(MATERIAL TO PROCESS):
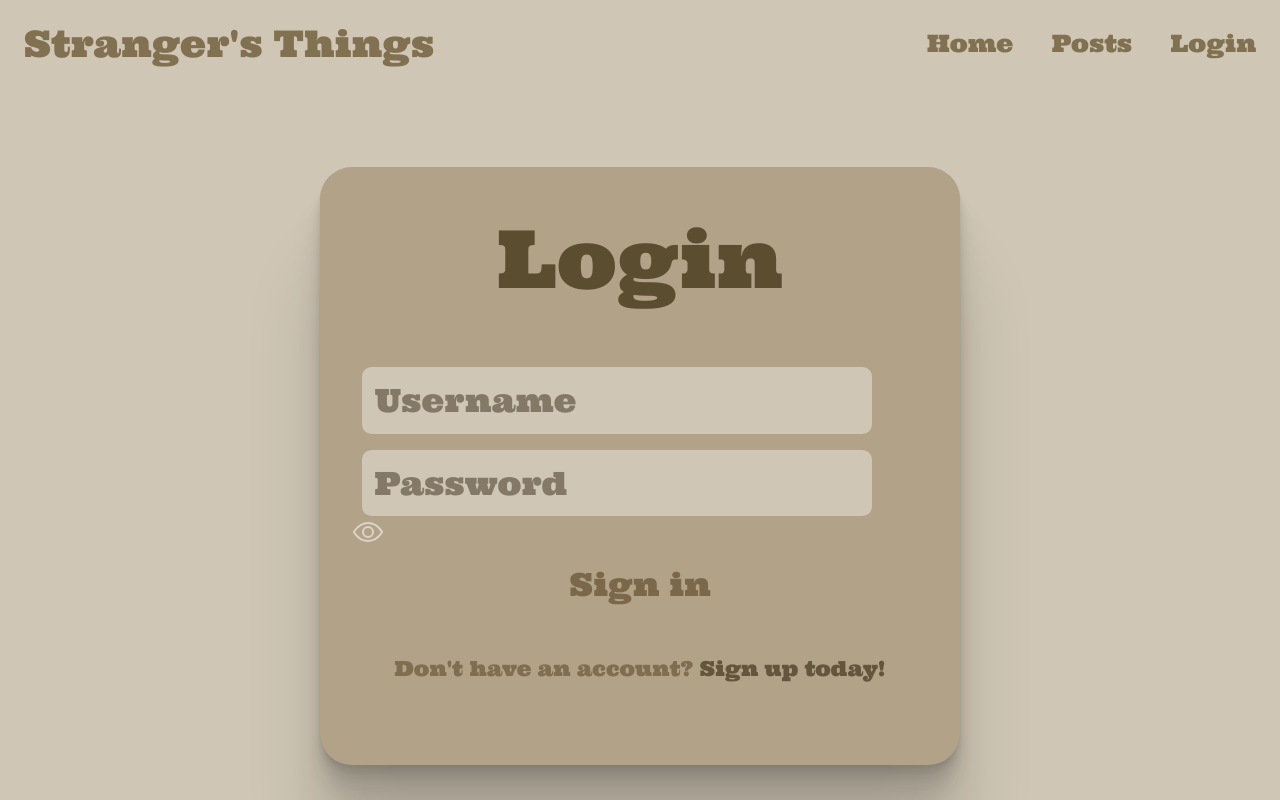
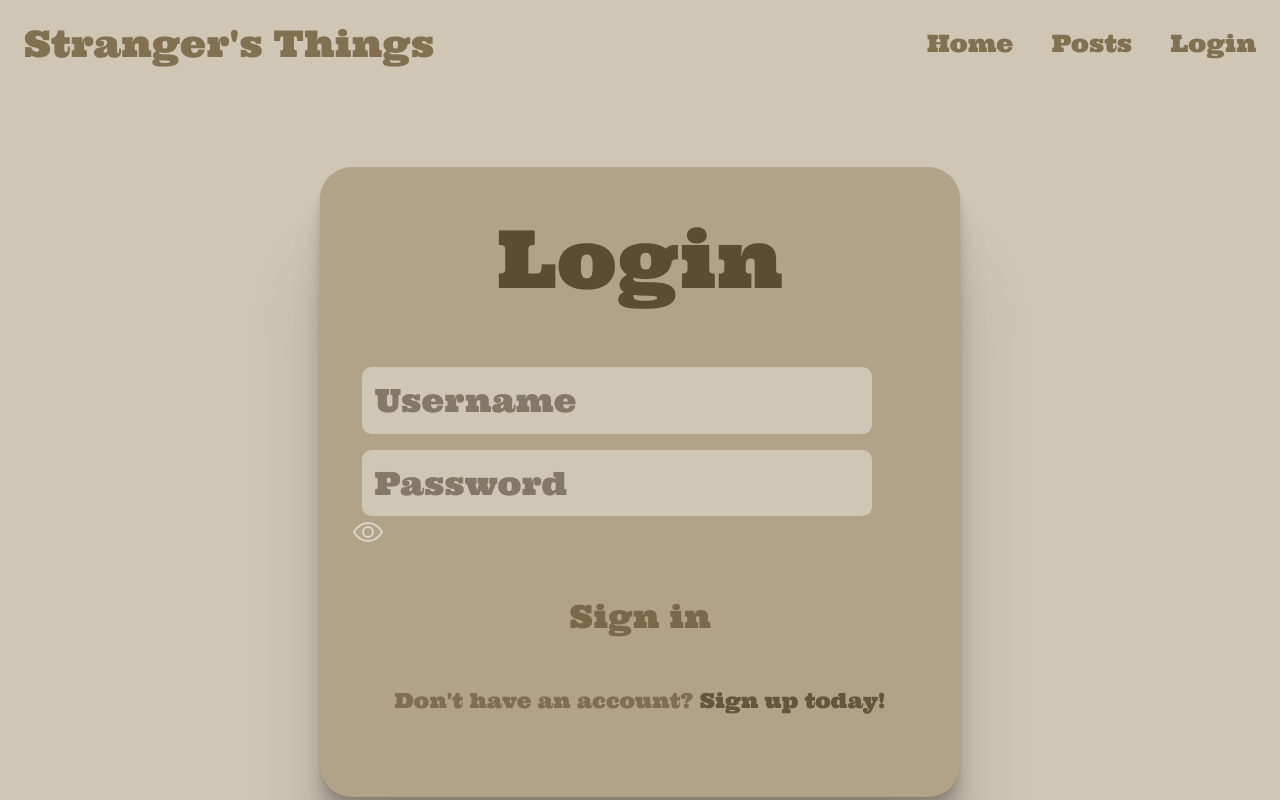
Before and after one commit to Stranger-s-Things/strangers-things, a React (Vite) app: page /account/login in a window 1280 px wide. Shown: the top 800 px of the page. Built offline with nearby package versions, Linux system fonts and the light colour scheme; no server answers; the HTML template or start-up script is replaced by a standard one.

Commit message:
Making sure success message is styled properly for login form and adding better organization/content separation with comments

```diff
--- a/src/App.css
+++ b/src/App.css
@@ -12,7 +12,7 @@
 }
 
 #main-cont {
-  height: 100vh;
+  min-height: 100vh;
   background-color: #cfc6b5;
 }
 
@@ -22,8 +22,9 @@
   /* padding: 2rem; */
   text-align: center;
 }
+/* ******************************************** */
 
-/* Navbar.jsx */
+/* NavBar.jsx */
 
 header {
   display: flex;
@@ -58,16 +59,18 @@ header nav {
   transition: all 0.4s;
   color: #b6aa91;
 }
+/* *************************************** */
 
-/* post.jsx */
+/* Posts.jsx */
 
 .post-cont {
   background-color: #e9ecef;
   margin: 1em 2em;
   padding: 1em;
 }
+/* ******************************************** */
 
-/* home.jsx */
+/* Home.jsx */
 
 #home-cont {
   padding-top: 4em;
@@ -112,6 +115,7 @@ header nav {
   color: #b6aa91;
   cursor: pointer;
 }
+/* ******************************************** */
 
 /* Forms (login and register) */
 
@@ -189,6 +193,7 @@ header nav {
 }
 
 .form button {
+  margin-top: 1em;
   font-size: 2em;
   background: none;
   border: none;
@@ -212,10 +217,10 @@ header nav {
   margin-right: 1em;
 }
 
-/* login.jsx */
-.login-cont {
+#success {
+  padding: 1em 4em 0 4em;
 }
-/* register.jsx */
+/* ******************************************** */
 
 /* Footer.jsx */
 #footer {
```
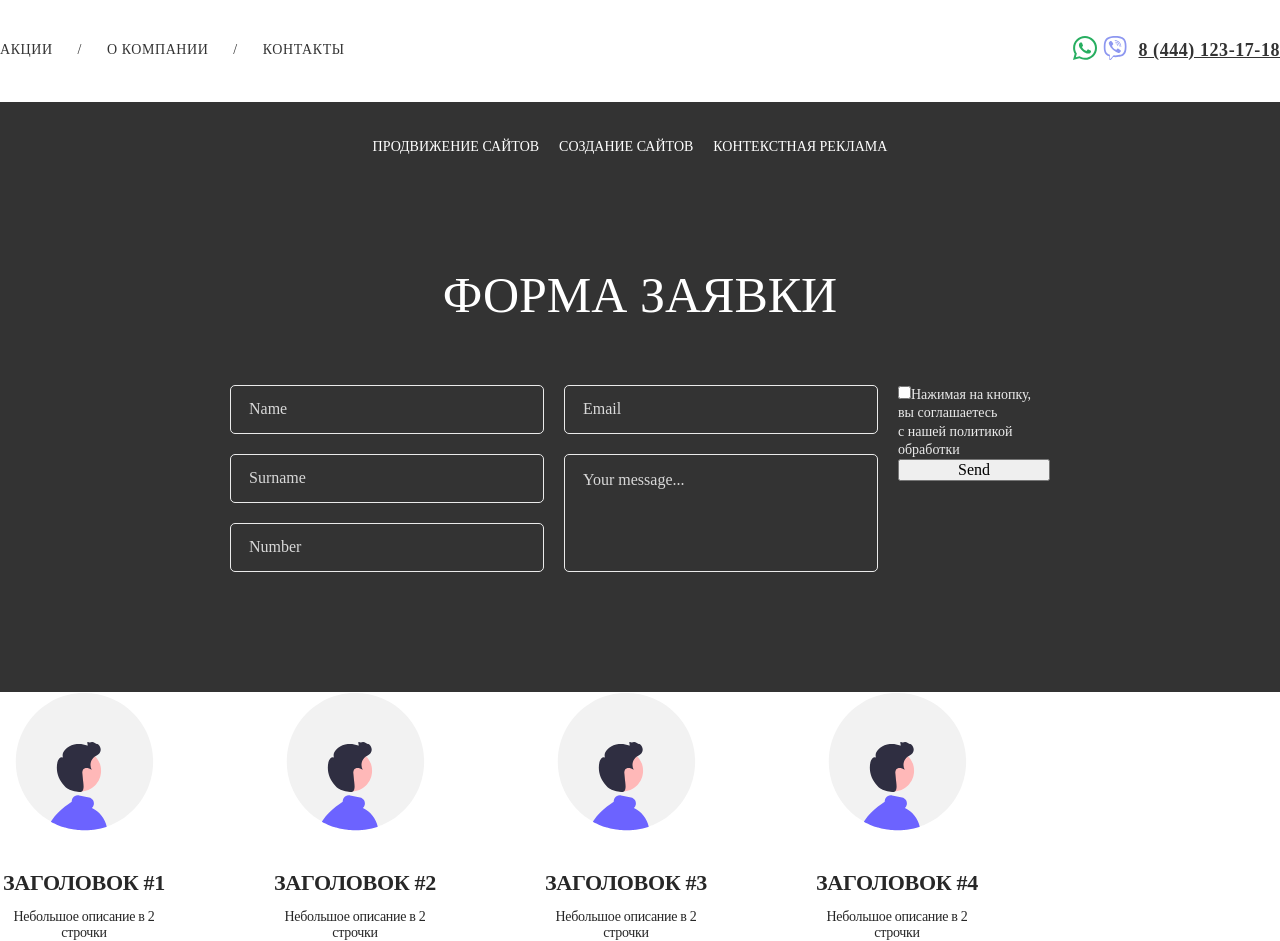
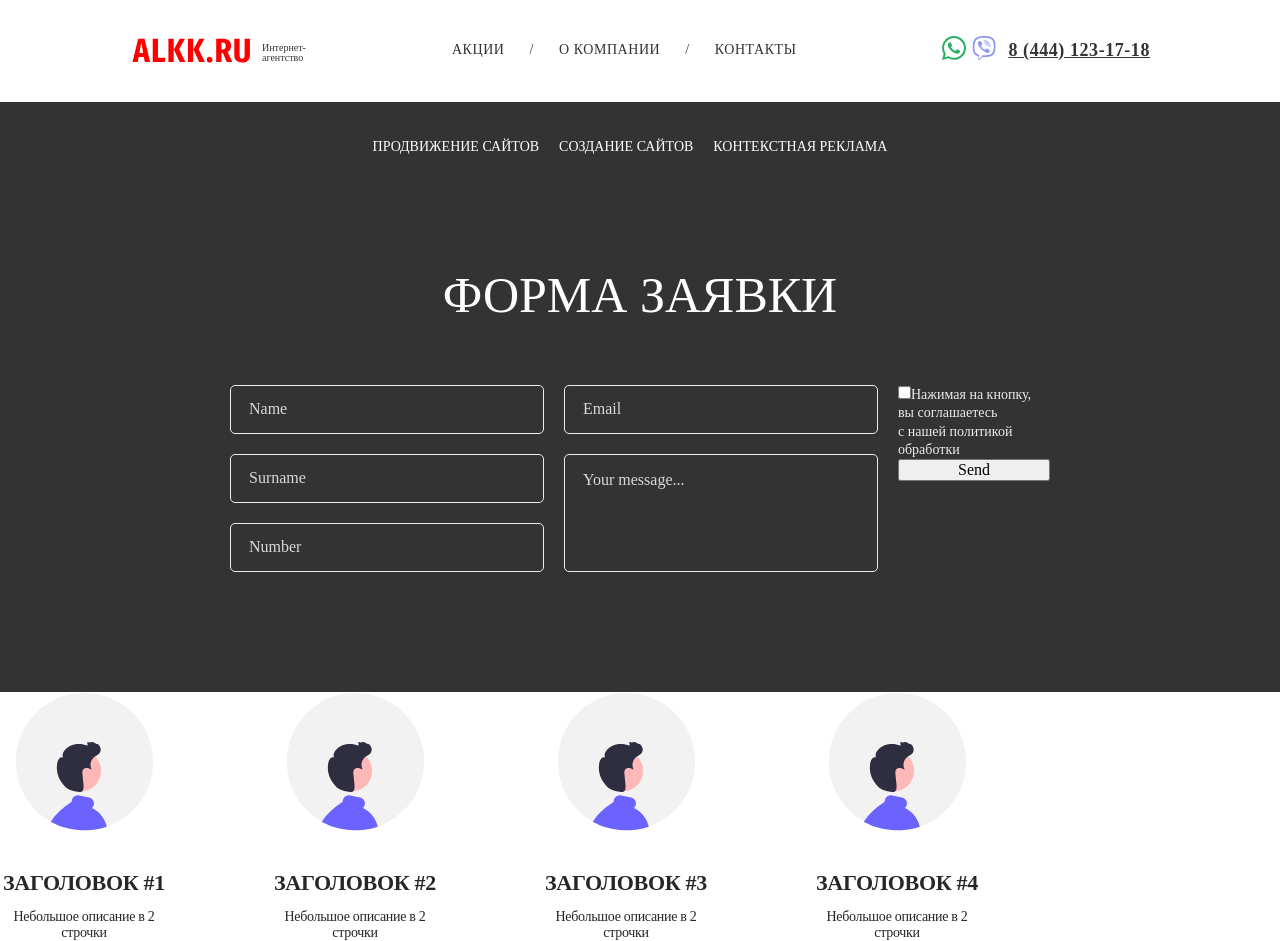
Before and after one commit to barometer-js/internet-advertising, a React (Create React App) app: page / in a window 1280 px wide. Built offline with nearby package versions, Linux system fonts and the light colour scheme.

Commit message:
added logo

```diff
--- a/src/components/Logo/Logo.js
+++ b/src/components/Logo/Logo.js
@@ -0,0 +1,35 @@
+import { Icon } from '../Icon';
+import { getStyles } from '../../layout/layout';
+import styled from 'styled-components';
+
+const HeaderIcon = styled.a`
+  display: flex;
+  align-items: end;
+  .logo {
+    width: 122px;
+    height: 25px;
+    fill: red;
+  }
+  p {
+    font-weight: 500;
+    font-size: 10px;
+    line-height: 1;
+    color: #333333;
+    margin-left: 10px;
+  }
+`;
+
+function HeaderLogo() {
+  return (
+    <div>
+      <HeaderIcon>
+        <Icon className="logo" iconName="logo" />
+        <p>
+          Интернет- <br /> агентство
+        </p>
+      </HeaderIcon>
+    </div>
+  );
+}
+
+export default HeaderLogo;
--- a/src/components/TopNavigation/TopNavigation.js
+++ b/src/components/TopNavigation/TopNavigation.js
@@ -1,5 +1,7 @@
 import HeaderContacts from '../Contacts/HeaderContacts';
 import styled from 'styled-components';
+import HeaderLogo from '../Logo/Logo';
+import { Container } from '../Container/Container';
 const NavWrapper = styled.div`
   display: flex;
   justify-content: space-between;
@@ -37,7 +39,9 @@ const NavList = styled.ul`
 
 function TopNavigation() {
   return (
+    <Container>
       <NavWrapper>
+        <HeaderLogo />
         <nav>
           <NavList>
             <li>
@@ -53,6 +57,7 @@ function TopNavigation() {
         </nav>
         <HeaderContacts />
       </NavWrapper>
+    </Container>
   );
 }
 
```
Also changed, not shown: src/images/icons/logo.svg, src/images/icons/logoHeader.svg (added). Lines whose indentation alone changed are shown as unchanged.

(PROMPT): Scan the data above for the word "styled", then copy every line that holds it.

(YOUR RESPONSE):
Making sure success message is styled properly for login form and adding better organization/content separation with comments
+import styled from 'styled-components';
+const HeaderIcon = styled.a`
 import styled from 'styled-components';
 const NavWrapper = styled.div`
@@ -37,7 +39,9 @@ const NavList = styled.ul`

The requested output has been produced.